● WHAT THE TASK REQUIRES:
List each line of the data in which the string "legend" appears.

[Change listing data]
────

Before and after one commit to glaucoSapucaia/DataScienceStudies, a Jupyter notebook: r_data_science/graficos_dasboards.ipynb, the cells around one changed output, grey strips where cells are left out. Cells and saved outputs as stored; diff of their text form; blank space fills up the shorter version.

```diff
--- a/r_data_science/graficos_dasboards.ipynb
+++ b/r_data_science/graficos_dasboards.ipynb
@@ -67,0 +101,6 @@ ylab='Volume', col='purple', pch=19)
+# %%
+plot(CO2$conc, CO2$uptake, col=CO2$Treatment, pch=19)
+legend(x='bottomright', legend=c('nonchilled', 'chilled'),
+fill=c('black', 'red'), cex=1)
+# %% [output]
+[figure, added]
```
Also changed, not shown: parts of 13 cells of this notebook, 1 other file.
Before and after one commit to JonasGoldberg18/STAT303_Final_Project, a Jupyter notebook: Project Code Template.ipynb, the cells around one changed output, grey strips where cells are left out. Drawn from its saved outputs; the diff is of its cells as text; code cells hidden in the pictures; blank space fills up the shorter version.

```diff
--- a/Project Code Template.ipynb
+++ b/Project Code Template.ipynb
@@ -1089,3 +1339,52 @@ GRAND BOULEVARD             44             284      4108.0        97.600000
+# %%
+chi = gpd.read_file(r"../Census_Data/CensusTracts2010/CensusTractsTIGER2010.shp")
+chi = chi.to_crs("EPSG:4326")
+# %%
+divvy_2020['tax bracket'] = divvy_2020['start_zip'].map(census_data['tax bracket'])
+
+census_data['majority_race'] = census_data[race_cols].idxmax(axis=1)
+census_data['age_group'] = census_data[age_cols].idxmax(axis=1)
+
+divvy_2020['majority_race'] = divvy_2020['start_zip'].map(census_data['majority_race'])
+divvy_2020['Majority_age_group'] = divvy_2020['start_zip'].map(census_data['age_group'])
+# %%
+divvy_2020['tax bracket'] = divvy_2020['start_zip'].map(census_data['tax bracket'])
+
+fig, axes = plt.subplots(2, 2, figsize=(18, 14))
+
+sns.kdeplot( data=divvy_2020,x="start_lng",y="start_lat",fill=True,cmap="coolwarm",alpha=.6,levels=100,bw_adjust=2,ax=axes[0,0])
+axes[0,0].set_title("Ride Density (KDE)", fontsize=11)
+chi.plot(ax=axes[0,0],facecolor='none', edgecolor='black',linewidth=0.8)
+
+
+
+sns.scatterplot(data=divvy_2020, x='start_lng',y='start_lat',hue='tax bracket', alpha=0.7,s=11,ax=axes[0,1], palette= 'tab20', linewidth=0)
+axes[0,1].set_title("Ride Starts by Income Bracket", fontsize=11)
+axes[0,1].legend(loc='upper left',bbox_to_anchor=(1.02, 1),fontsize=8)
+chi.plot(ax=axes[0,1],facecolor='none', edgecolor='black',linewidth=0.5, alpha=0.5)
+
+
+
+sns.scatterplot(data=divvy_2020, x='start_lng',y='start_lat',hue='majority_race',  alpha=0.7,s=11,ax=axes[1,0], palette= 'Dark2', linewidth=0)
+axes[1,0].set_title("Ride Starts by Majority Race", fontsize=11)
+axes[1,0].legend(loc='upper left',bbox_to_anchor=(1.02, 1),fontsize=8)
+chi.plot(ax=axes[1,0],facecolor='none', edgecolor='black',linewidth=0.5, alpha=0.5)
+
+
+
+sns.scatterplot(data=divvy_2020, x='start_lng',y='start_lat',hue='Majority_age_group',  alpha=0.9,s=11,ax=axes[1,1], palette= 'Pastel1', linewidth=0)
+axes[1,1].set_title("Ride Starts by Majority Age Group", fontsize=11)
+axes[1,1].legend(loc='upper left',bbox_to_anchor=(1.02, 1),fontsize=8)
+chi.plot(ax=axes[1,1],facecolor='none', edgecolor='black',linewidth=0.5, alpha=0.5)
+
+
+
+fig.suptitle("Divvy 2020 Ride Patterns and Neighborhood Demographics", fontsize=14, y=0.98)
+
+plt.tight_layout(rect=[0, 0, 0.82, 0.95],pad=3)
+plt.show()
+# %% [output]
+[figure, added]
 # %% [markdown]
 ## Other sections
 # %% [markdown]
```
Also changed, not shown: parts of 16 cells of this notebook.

────

● TASK RESPONSE:
+legend(x='bottomright', legend=c('nonchilled', 'chilled'),
+axes[0,1].legend(loc='upper left',bbox_to_anchor=(1.02, 1),fontsize=8)
+axes[1,0].legend(loc='upper left',bbox_to_anchor=(1.02, 1),fontsize=8)
+axes[1,1].legend(loc='upper left',bbox_to_anchor=(1.02, 1),fontsize=8)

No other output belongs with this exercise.